Essential up-skilling

11 December 2018

With the engineer recruitment crisis continuing seemingly unabated and, in all probability, Brexit exacerbating the situation, the need to encourage more young people to study STEM subjects and subsequently pursue a corresponding career has been widely acknowledged. Whether or not such efforts ultimately prove a success remains to be seen, but in the meantime employers in the industrial sector could do much worse than to look at their existing workforces and make sure that they are achieving to

According to new research by EEF, the manufacturers’ organisation, UK manufacturers will have to raise their game to use their shrinking workforce better and smarter to cope in an ever-changing world of automated technologies. Business leaders will have to be more innovative in their use of the existing employees by implementing retraining schemes in key development areas such as AI and digital innovation. This must be done at speed to combat the shrinking talent pool.
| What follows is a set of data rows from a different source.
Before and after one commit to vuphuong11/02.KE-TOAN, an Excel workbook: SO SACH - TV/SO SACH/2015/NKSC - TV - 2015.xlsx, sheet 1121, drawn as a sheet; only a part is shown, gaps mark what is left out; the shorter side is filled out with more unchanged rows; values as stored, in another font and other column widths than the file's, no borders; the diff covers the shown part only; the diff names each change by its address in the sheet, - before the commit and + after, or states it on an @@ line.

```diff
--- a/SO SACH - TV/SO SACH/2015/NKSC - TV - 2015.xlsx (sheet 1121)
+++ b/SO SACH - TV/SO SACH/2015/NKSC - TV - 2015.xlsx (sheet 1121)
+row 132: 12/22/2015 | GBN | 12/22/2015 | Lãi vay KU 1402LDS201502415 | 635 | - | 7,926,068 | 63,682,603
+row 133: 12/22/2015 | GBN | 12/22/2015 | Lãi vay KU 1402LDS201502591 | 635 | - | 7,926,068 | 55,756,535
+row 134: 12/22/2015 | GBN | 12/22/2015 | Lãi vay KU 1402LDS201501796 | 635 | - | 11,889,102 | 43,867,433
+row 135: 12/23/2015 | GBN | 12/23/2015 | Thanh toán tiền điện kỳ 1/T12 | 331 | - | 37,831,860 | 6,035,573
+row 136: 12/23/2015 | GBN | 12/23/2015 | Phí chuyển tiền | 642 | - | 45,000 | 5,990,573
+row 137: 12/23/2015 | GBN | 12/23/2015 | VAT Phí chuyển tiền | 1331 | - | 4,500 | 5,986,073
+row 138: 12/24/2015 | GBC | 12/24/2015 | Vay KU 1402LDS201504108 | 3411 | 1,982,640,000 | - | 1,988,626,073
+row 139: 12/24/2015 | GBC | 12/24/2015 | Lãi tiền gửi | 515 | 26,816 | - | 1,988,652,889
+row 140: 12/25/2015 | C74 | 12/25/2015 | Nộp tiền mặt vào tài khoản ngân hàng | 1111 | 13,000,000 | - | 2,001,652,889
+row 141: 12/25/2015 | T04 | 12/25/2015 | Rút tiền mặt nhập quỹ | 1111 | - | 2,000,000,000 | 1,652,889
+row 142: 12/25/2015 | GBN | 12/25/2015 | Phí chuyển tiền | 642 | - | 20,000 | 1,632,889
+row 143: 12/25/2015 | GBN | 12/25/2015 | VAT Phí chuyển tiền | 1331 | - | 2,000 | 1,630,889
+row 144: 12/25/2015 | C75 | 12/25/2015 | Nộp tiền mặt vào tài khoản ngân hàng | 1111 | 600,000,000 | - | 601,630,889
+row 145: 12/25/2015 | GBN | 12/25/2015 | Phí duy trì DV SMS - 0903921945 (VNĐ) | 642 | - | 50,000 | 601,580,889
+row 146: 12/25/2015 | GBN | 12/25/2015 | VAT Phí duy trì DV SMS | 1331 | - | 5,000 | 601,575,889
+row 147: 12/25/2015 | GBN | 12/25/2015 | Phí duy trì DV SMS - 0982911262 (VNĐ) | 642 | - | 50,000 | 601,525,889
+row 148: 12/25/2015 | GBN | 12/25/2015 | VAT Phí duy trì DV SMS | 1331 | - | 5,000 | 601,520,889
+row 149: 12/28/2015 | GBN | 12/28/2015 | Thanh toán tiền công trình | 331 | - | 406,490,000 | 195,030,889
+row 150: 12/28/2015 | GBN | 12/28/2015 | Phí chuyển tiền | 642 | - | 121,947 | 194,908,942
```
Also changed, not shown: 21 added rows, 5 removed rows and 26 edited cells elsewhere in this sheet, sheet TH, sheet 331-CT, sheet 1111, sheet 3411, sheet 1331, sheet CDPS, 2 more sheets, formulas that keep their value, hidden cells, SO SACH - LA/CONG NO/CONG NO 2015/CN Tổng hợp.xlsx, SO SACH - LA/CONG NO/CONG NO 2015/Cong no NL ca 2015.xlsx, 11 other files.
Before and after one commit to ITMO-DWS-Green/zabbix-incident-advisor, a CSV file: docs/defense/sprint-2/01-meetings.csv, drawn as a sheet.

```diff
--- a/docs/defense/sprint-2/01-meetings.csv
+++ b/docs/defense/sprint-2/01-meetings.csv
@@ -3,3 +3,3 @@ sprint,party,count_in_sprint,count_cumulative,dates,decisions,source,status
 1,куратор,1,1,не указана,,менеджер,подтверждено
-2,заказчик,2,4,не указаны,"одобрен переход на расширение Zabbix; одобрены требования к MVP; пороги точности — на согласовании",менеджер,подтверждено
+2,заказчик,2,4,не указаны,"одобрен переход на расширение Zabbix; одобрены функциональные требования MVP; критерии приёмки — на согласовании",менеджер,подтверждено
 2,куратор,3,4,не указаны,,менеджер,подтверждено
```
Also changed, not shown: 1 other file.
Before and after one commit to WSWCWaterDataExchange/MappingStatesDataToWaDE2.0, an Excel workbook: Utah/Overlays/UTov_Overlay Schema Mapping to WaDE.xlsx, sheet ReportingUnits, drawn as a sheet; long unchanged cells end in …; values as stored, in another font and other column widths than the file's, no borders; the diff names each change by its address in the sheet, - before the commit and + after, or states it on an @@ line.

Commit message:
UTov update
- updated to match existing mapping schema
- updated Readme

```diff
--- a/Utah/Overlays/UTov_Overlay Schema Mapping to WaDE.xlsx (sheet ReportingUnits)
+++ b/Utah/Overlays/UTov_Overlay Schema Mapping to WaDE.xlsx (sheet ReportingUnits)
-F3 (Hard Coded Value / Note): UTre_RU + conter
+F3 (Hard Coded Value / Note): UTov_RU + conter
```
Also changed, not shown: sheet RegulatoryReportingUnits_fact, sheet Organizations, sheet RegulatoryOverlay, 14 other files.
Initiating a proper workforce plan - which analyses employees’ skills and where they can be used to best effect – ensures the best use of available human capital. This will become ever more important in the face of increased restrictions on EU workers post-Brexit, according to EEF’s report Reinventing the Manufacturing Workforce. A properly thought out workforce plan also helps identify those employees which will benefit most from the opportunity to retrain and up-skill in the latest digital technologies.

However only 32% of manufacturers surveyed had a workforce plan (a plan with measurable actions that align the changing needs of the business with their people strategy) in place, while almost two-thirds (64%) did not.

The report reveals that 69% of those surveyed said that the adoption of new technologies and techniques is driving the priorities of their workforce plan, while nearly half (44%) said that the introduction of new products is the main driver for change in workforce practices.

To prepare to secure the skills they need for the future a heartening 72% of businesses revealed that they are introducing or continuing to run formal apprenticeships, while half (48%) are revising their recruitment strategy to recruit workers from other industries and sectors with transferable skills.

Others are introducing or continuing with popular graduate programmes to grab the best potential talent while just over a quarter (26%) are revising their workforce plan.

Flexible ways of working have already been adopted by all but 15% of manufacturers to non-production employees and 7% to their production employees, which has helped to retain existing employees (74%) and also attract prospective employees (56%).

So, while the news isn't all bad, there is still significant room for improvement, which should not be ignored in these turbulent times.